The whereabouts of Moroccan student Imad Eddin Habib, 22, are unknown since yesterday, April 29 in the evening. A few days ago, plainclothes policemen interrogated his father at his workplace. They wanted to know whether Imad was supported by a foreign organization, what his goals and motives were… Yesterday, Apr 29, they broke into an address that is mentioned on the young man’s ID—only to find out that he doesn’t live there anymore. Informed that he was a wanted individual, the Casablanca paramedical student decided to go underground. It will probably not take long before he resurfaces. Yet, that might be long enough for a solidarity campaign to start. Imad Eddin Habib is not a criminal—at least not under international law and international treaties on freedom of speech and conscience. The reason why the Moroccan police is after him, is that he’s an outspoken atheist.
In the Islamic kingdom of Morocco, atheism itself is not a criminal offense. “Shaking the Muslim’s faith” is. Under this vague designation, anyone openly criticizing Islam or promoting any other religion can be condemned to a prison term ranging from 6 months to 3 years (Christian missionaries are regularly expelled from the kingdom in virtue of this article.) In other words: when you live in Morocco, you can think whatever you want of religion, but you better keep it for yourself. These past years, more and more Moroccans claimed their refusal of this religious omerta. The most mediatized case remains that of Kacem El Ghazali, an atheist activist who was granted political asylum in Switzerland, and recently testified before the UN against the persecution he suffered when he lived in Morocco.
Local activists for freedom of conscience are increasingly vocal online. In 2009, a Facebook group called Alternative movement for individual freedoms (MALI) called a daylight picnic during the month of Ramadan, when Muslims can eat only before dawn and after dusk (by provision of Morocco’s penal code, it is also forbidden to break the Ramadan fast publicly, under penalty of 6 months in jail). Since then, similar groups mushroomed on Facebook. Most activists operate under aliases, but Imad Eddin Habib is among the few who act unmasked.
1376comments Print 1.2K Updated 3 Apr 2013 10:45am, EDT First Amendment doesn't apply here: N.C. lawmakers push bill for state religion

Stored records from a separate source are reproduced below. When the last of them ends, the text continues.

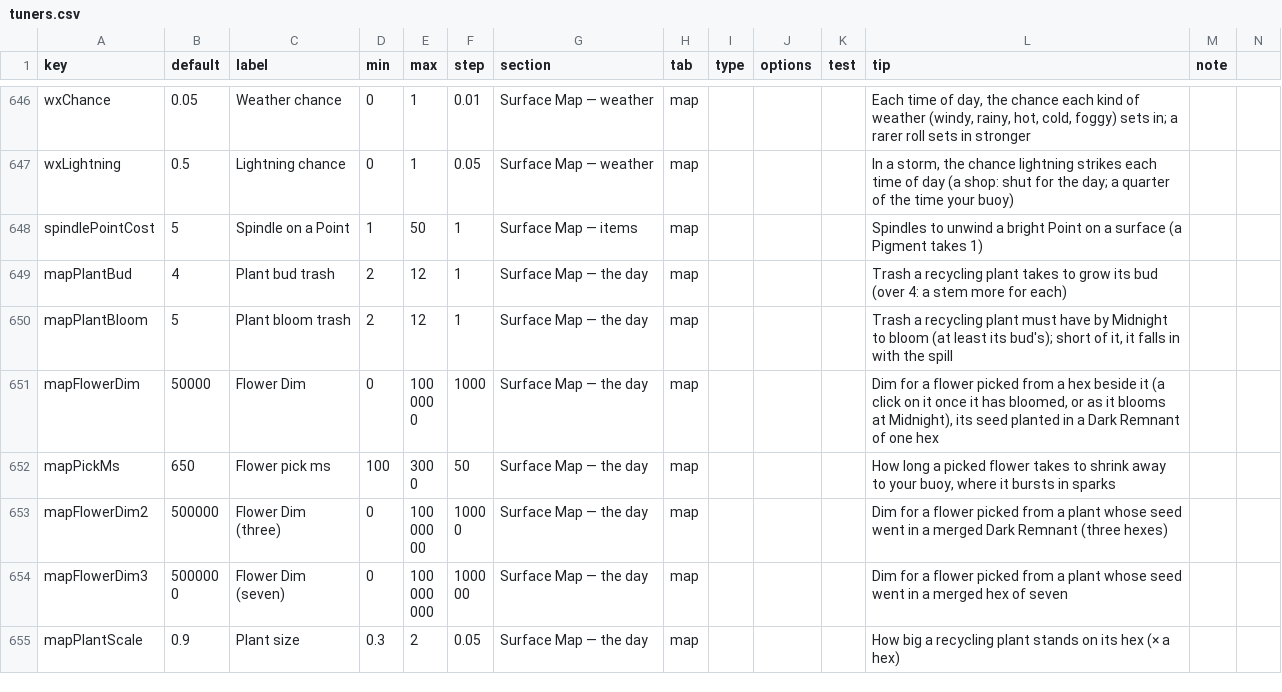
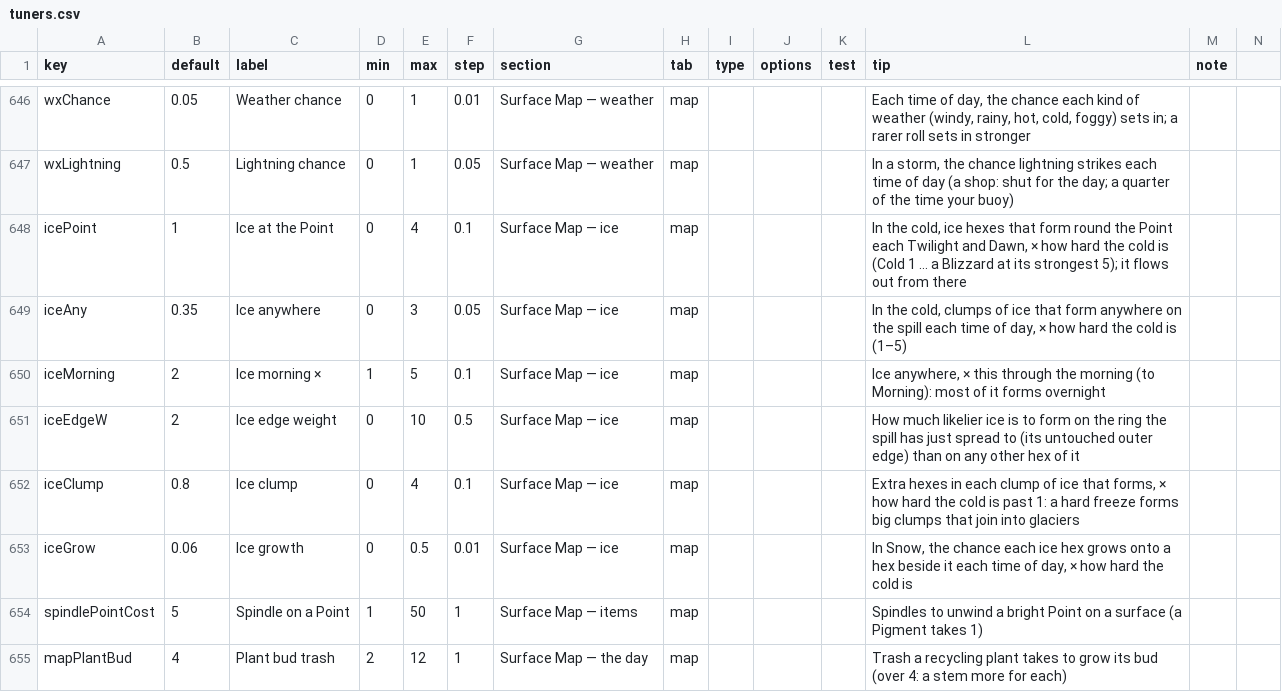
Before and after one commit to jamesmhoag/infinitelight, a CSV file: content/tuners.csv, drawn as a sheet; only a part is shown, gaps mark what is left out; the shorter side is filled out with more unchanged rows.

```diff
--- a/content/tuners.csv
+++ b/content/tuners.csv
@@ -649,2 +649,8 @@ wxChance,0.05,Weather chance,0,1,0.01,Surface Map — weather,map,,,,"Each time
 wxLightning,0.5,Lightning chance,0,1,0.05,Surface Map — weather,map,,,,"In a storm, the chance lightning strikes each time of day (a shop: shut for the day; a quarter of the time your buoy)",
+icePoint,1,Ice at the Point,0,4,0.1,Surface Map — ice,map,,,,"In the cold, ice hexes that form round the Point each Twilight and Dawn, × how hard the cold is (Cold 1 … a Blizzard at its strongest 5); it flows out from there",
+iceAny,0.35,Ice anywhere,0,3,0.05,Surface Map — ice,map,,,,"In the cold, clumps of ice that form anywhere on the spill each time of day, × how hard the cold is (1–5)",
+iceMorning,2,Ice morning ×,1,5,0.1,Surface Map — ice,map,,,,"Ice anywhere, × this through the morning (to Morning): most of it forms overnight",
+iceEdgeW,2,Ice edge weight,0,10,0.5,Surface Map — ice,map,,,,"How much likelier ice is to form on the ring the spill has just spread to (its untouched outer edge) than on any other hex of it",
+iceClump,0.8,Ice clump,0,4,0.1,Surface Map — ice,map,,,,"Extra hexes in each clump of ice that forms, × how hard the cold is past 1: a hard freeze forms big clumps that join into glaciers",
+iceGrow,0.06,Ice growth,0,0.5,0.01,Surface Map — ice,map,,,,"In Snow, the chance each ice hex grows onto a hex beside it each time of day, × how hard the cold is",
 spindlePointCost,5,Spindle on a Point,1,50,1,Surface Map — items,map,,,,Spindles to unwind a bright Point on a surface (a Pigment takes 1),
```
Also changed, not shown: 2 other files.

Republican lawmakers in North Carolina have introduced a bill declaring that the state has the power to establish an official religion — a direct challenge to the First Amendment.
One professor of politics called the measure “the verge of being neo-secessionist,” and another said it was reminiscent of how Southern states objected to the Supreme Court’s 1954 integration of public schools.
The bill says that federal courts do not have the power to decide what is constitutional, and says the state does not recognize federal court rulings that prohibit North Carolina and its schools from favoring a religion.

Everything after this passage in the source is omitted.